[[ Data supplied, beginning ]]
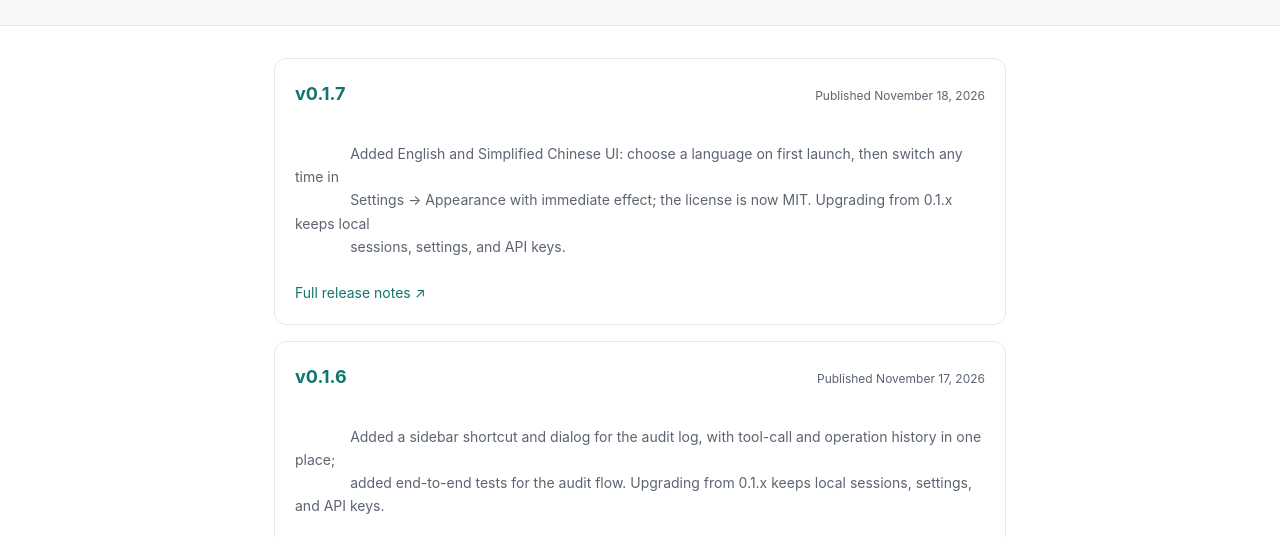
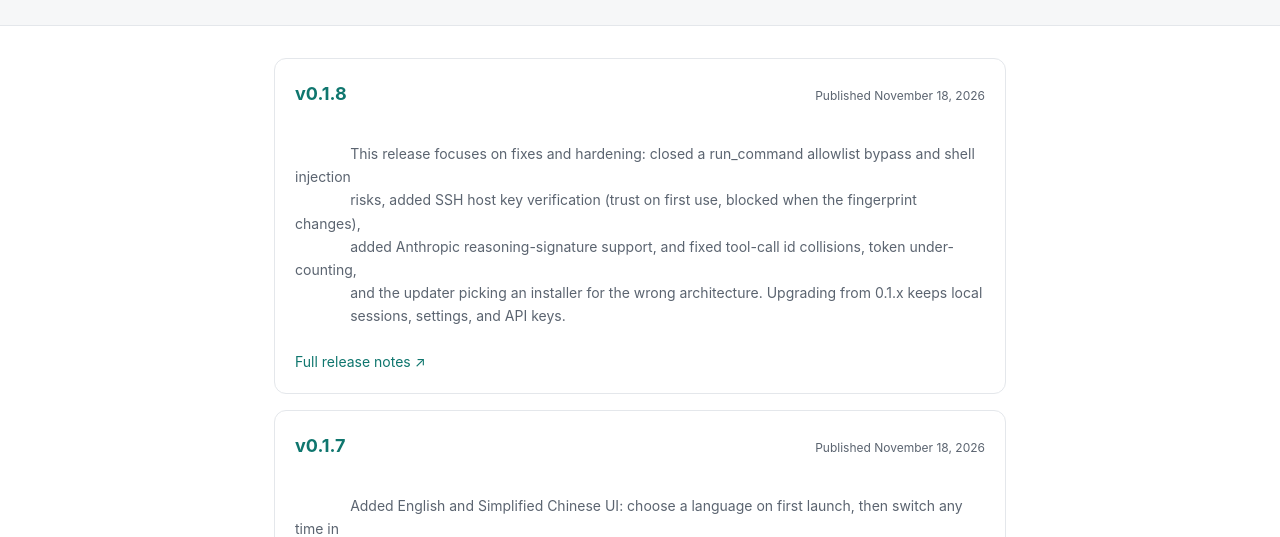
Before and after one commit to YOCIM888/YOCIM-AGENT-WEBSITE, a plain HTML site: page en/changelog.html in a window 1280 px wide. Shown: the part 247-784 px from the top of the page. Drawn offline with Linux system fonts and the light colour scheme; no server answers.

Commit message:
chore: 版本更新至 v0.1.8，更新变更日志与结构化数据

```diff
--- a/en/changelog.html
+++ b/en/changelog.html
@@ -71,6 +71,28 @@
           <article class="release">
             <div class="release-head">
               <h2>
+                <a href="https://github.com/YOCIM888/YOCIM-AGENT/releases/tag/v0.1.8" target="_blank" rel="noopener"
+                  >v0.1.8</a
+                >
+              </h2>
+              <time datetime="2026-11-18">Published November 18, 2026</time>
+            </div>
+            <p class="release-body">
+              This release focuses on fixes and hardening: closed a run_command allowlist bypass and shell injection
+              risks, added SSH host key verification (trust on first use, blocked when the fingerprint changes),
+              added Anthropic reasoning-signature support, and fixed tool-call id collisions, token under-counting,
+              and the updater picking an installer for the wrong architecture. Upgrading from 0.1.x keeps local
+              sessions, settings, and API keys.
+            </p>
+            <p>
+              <a href="https://github.com/YOCIM888/YOCIM-AGENT/releases/tag/v0.1.8" target="_blank" rel="noopener"
+                >Full release notes ↗</a
+              >
+            </p>
+          </article>
+          <article class="release">
+            <div class="release-head">
+              <h2>
                 <a href="https://github.com/YOCIM888/YOCIM-AGENT/releases/tag/v0.1.7" target="_blank" rel="noopener"
                   >v0.1.7</a
                 >
```
Also changed, not shown: changelog.html (+18 -0 lines), en/index.html (+3 -3 lines), index.html (+3 -3 lines).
[[ Data supplied, end ]]
- [Your assignment] Show a copy of each line from the data that includes the word "noopener".

- [Exercise result]
+                <a href="https://github.com/YOCIM888/YOCIM-AGENT/releases/tag/v0.1.8" target="_blank" rel="noopener"
+              <a href="https://github.com/YOCIM888/YOCIM-AGENT/releases/tag/v0.1.8" target="_blank" rel="noopener"
                 <a href="https://github.com/YOCIM888/YOCIM-AGENT/releases/tag/v0.1.7" target="_blank" rel="noopener"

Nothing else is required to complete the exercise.